Saturday, May 23, 2015

Two Weeks of Faster Running, But Why?

In the few weeks since running the Volcano Half, I have been able to put together a nice string of training runs, with personal records (PR’s) set on several occasions within that time-frame, at distances ranging from 4 to 9+ miles. So why the sudden onslaught of faster runs? I wish I had a definite answer to that question, but all I have is theories…

After finishing the half marathon, I set two goals for my next race of that distance: finish faster, and finish stronger. In my research of how to accomplish these two goals, the common suggestion for both was strength training. I had been doing push-ups and sit-ups fairly regularly, but that was the extent of my strength workout. You would think that running would strengthen leg muscles on its own, but the consensus opinion is that running simply isn’t enough – so I had to come up with ways to better strengthen my legs and my core, and joining a gym or CrossFit group was not an option.

I came up with the following routine utilizing body-weight or light free weights, repeating 3 times:

  • Calf raises on a piece of 2x4 (eventually with added free weights)
  • Bicep curls, with free weights
  • Normal slow crunches and/or bicycle crunches
  • Bodyweight squats, with added free weights
  • Push-ups (alternating triceps push-ups)
  • Lunges, with free weights
  • Triceps curls, with free weights
  • Torso twists, with free weights
  • Forearm curls
  • Planks

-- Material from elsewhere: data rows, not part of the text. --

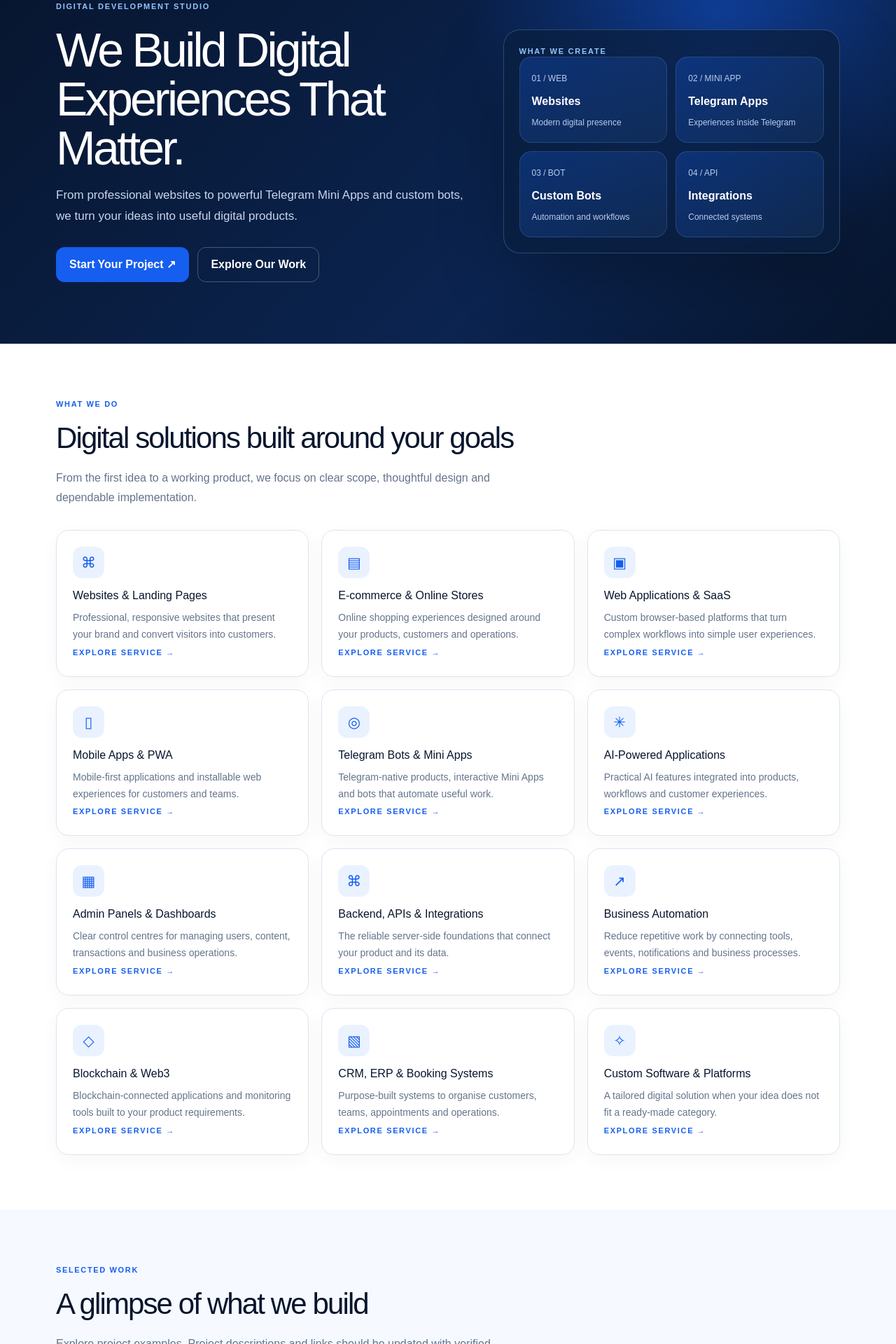
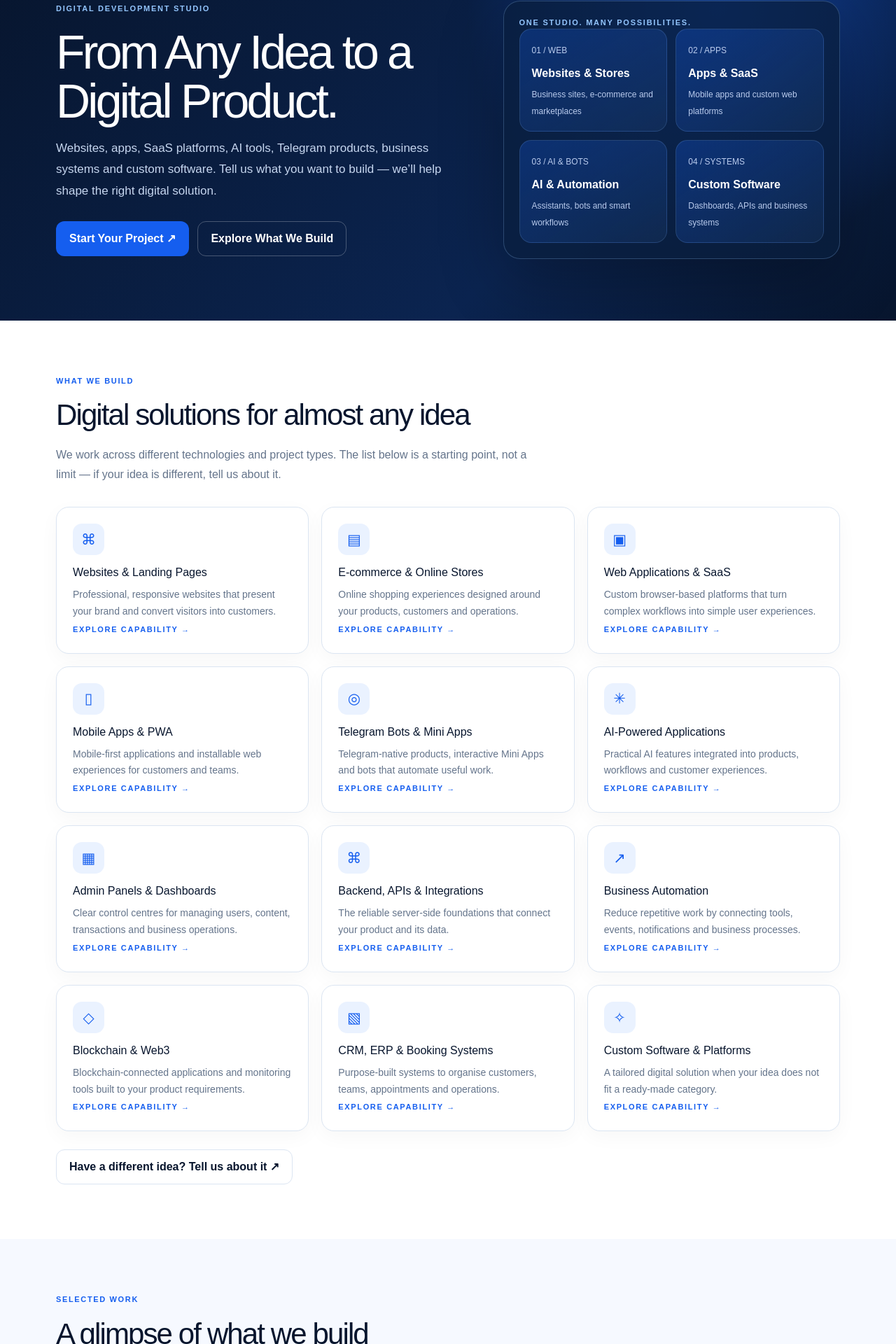
Before and after one commit to podcastofficial/CodeCraftStudio, a Next.js app in the folder codecraft-studio/: page / in a window 1280 px wide. Shown: the part 172-2092 px from the top of the page at 70% size. Built offline with nearby package versions, Linux system fonts and the light colour scheme; no server answers.

Commit message:
Add files via upload

```diff
--- a/codecraft-studio/src/app/globals.css
+++ b/codecraft-studio/src/app/globals.css
@@ -67,7 +67,7 @@ button, input, textarea, select { font: inherit; }
 .page-hero { padding:65px 0; background:linear-gradient(135deg,#07152d,#12366e); color:white; }
 .page-hero h1 { margin:12px 0; font-size:clamp(34px,5vw,52px); letter-spacing:-.05em; }
 .page-hero p { color:#c6d6ef; max-width:680px; line-height:1.7; }
-.form { display:grid; gap:15px; max-width:720px; }
+.contact-layout { display:grid; grid-template-columns:minmax(0,1.4fr) minmax(260px,.6fr); gap:40px; align-items:start; }\n.form { display:grid; gap:15px; max-width:720px; }
 .field { display:grid; gap:7px; }
 .field label { font-size:13px; font-weight:700; color:var(--navy); }
 .field input,.field textarea,.field select { width:100%; border:1px solid #cbd5e1; border-radius:11px; padding:12px 13px; background:white; outline:none; }
@@ -92,7 +92,7 @@ button, input, textarea, select { font: inherit; }
  .hero-grid { grid-template-columns:1fr; }
  .cards,.project-grid { grid-template-columns:1fr 1fr; }
  .steps { grid-template-columns:1fr 1fr; }
- .admin-layout { grid-template-columns:1fr; }
+ .admin-layout { grid-template-columns:1fr; }\n .contact-layout { grid-template-columns:1fr; gap:24px; }
  .cta { align-items:flex-start; flex-direction:column; padding:30px; }
 }
 @media (max-width:540px) {
--- a/codecraft-studio/src/app/page.tsx
+++ b/codecraft-studio/src/app/page.tsx
@@ -5,27 +5,28 @@ import { services, starterProjects } from "@/lib/content";
 export default function HomePage() {
   return <>
     <section className="hero"><div className="container hero-grid">
-      <div><div className="eyebrow">Digital Development Studio</div><h1>We Build Digital Experiences That Matter.</h1>
-        <p>From professional websites to powerful Telegram Mini Apps and custom bots, we turn your ideas into useful digital products.</p>
-        <div className="hero-actions"><Link className="btn" href="/contact">Start Your Project ↗</Link><Link className="btn ghost" href="/portfolio">Explore Our Work</Link></div>
+      <div><div className="eyebrow">Digital Development Studio</div><h1>From Any Idea to a Digital Product.</h1>
+        <p>Websites, apps, SaaS platforms, AI tools, Telegram products, business systems and custom software. Tell us what you want to build — we’ll help shape the right digital solution.</p>
+        <div className="hero-actions"><Link className="btn" href="/contact">Start Your Project ↗</Link><Link className="btn ghost" href="/services">Explore What We Build</Link></div>
       </div>
-      <div className="hero-card"><div className="eyebrow">What we create</div><div className="preview-grid">
-        <div className="preview-tile"><span>01 / WEB</span><strong>Websites</strong><span>Modern digital presence</span></div>
-        <div className="preview-tile"><span>02 / MINI APP</span><strong>Telegram Apps</strong><span>Experiences inside Telegram</span></div>
-        <div className="preview-tile"><span>03 / BOT</span><strong>Custom Bots</strong><span>Automation and workflows</span></div>
-        <div className="preview-tile"><span>04 / API</span><strong>Integrations</strong><span>Connected systems</span></div>
+      <div className="hero-card"><div className="eyebrow">One studio. Many possibilities.</div><div className="preview-grid">
+        <div className="preview-tile"><span>01 / WEB</span><strong>Websites & Stores</strong><span>Business sites, e-commerce and marketplaces</span></div>
+        <div className="preview-tile"><span>02 / APPS</span><strong>Apps & SaaS</strong><span>Mobile apps and custom web platforms</span></div>
+        <div className="preview-tile"><span>03 / AI & BOTS</span><strong>AI & Automation</strong><span>Assistants, bots and smart workflows</span></div>
+        <div className="preview-tile"><span>04 / SYSTEMS</span><strong>Custom Software</strong><span>Dashboards, APIs and business systems</span></div>
       </div></div>
     </div></section>
-    <section className="section"><div className="container"><SectionTitle kicker="What we do" title="Digital solutions built around your goals" description="From the first idea to a working product, we focus on clear scope, thoughtful design and dependable implementation."/>
-      <div className="cards">{services.map((s) => <article className="card" key={s.title}><div className="icon-box">{s.icon}</div><h3>{s.title}</h3><p>{s.summary}</p><Link href="/services" className="kicker">Explore service →</Link></article>)}</div>
+    <section className="section"><div className="container"><SectionTitle kicker="What we build" title="Digital solutions for almost any idea" description="We work across different technologies and project types. The list below is a starting point, not a limit — if your idea is different, tell us about it."/>
+      <div className="cards">{services.map((s) => <article className="card" key={s.title}><div className="icon-box">{s.icon}</div><h3>{s.title}</h3><p>{s.summary}</p><Link href="/services" className="kicker">Explore capability →</Link></article>)}</div>
+      <p style={{marginTop:26}}><Link className="btn secondary" href="/contact">Have a different idea? Tell us about it ↗</Link></p>
     </div></section>
-    <section className="section soft"><div className="container"><SectionTitle kicker="Selected work" title="A glimpse of what we build" description="Explore project examples. Project descriptions and links should be updated with verified screenshots and live demos before launch."/>
+    <section className="section soft"><div className="container"><SectionTitle kicker="Selected work" title="A glimpse of what we build" description="Explore selected examples. We can plan and develop many other types of digital products beyond the examples shown here."/>
       <div className="project-grid">{starterProjects.map((p) => <article className="project-card" key={p.slug}><div className="project-visual">⌘</div><div className="project-body"><span className="tag">{p.category}</span><h3>{p.title}</h3><p>{p.description}</p><Link className="kicker" href={`/portfolio/${p.slug}`}>View project →</Link></div></article>)}</div>
-      <p style={{marginTop:24}}><Link className="btn secondary" href="/portfolio">View all projects</Link></p>
+      <p style={{marginTop:24}}><Link className="btn secondary" href="/portfolio">View portfolio</Link></p>
     </div></section>
     <section className="section"><div className="container"><SectionTitle kicker="Our process" title="A clear path from idea to launch" description="A practical workflow keeps expectations aligned and makes progress visible."/>
       <div className="steps">{[["01","Discover","Understand your idea, users and goals."],["02","Plan","Define scope, features and milestones."],["03","Build","Design, develop and test the solution."],["04","Launch","Deploy, hand over and support the release."]].map(([n,t,d])=><div className="step" key={n}><b>{n}</b><h3>{t}</h3><p>{d}</p></div>)}</div>
     </div></section>
-    <section className="section"><div className="container"><div className="cta"><div><h2>Have an idea? Let’s build it.</h2><p>Tell us what you want to create and start a project conversation.</p></div><Link className="btn secondary" href="/contact">Discuss Your Project ↗</Link></div></div></section>
+    <section className="section"><div className="container"><div className="cta"><div><h2>If you can imagine it, let’s scope it.</h2><p>Share your idea — even if it is not listed on this website. We’ll discuss the requirements and a practical way to build it.</p></div><Link className="btn secondary" href="/contact">Discuss Your Project ↗</Link></div></div></section>
   </>;
 }
```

I have not yet found time to do this more than once or twice a week, but I think it’s already helping my running times. I know from past weight-lifting experience that strength training can help endurance as well as actual strength, so I’m hopeful that I will be able to perform better at my next half at the end of August.

An additional benefit to the added strength training has been stronger muscles and tendons in my feet – which means greatly reduced arch pain, even with the faster pace. This factor alone is sure to shave a few seconds per mile off my run time. If I can make it through 9.5 miles with zero pain in my foot, then I can go all out at the end without feeling the need to nurse my stride.

While researching ways to improve running times, I also found considerable support for not stretching at all before a run, but instead warming up with a 5 to 10 minute walk, which is something I do anyway. I had been stretching both before and after my runs, but read that stretching cold could actually put extra strain on the muscles and lead to injury. So, the other change I made was eliminating pre-run stretching – now it’s just a warm-up walk, and stretches after the run.

The other option is that all the training I’ve been doing the past few months is contributing to a faster pace, but as stated above, running on its own isn’t a reliable way to strengthen leg muscles, so I really don’t think this is the case.

At this point these two tweaks seem to be making a difference, so I plan to continue in the foreseeable future. 

What strength training exercises do you regularly do? If you run, what have you done to help you run faster?

No comments:

Post a Comment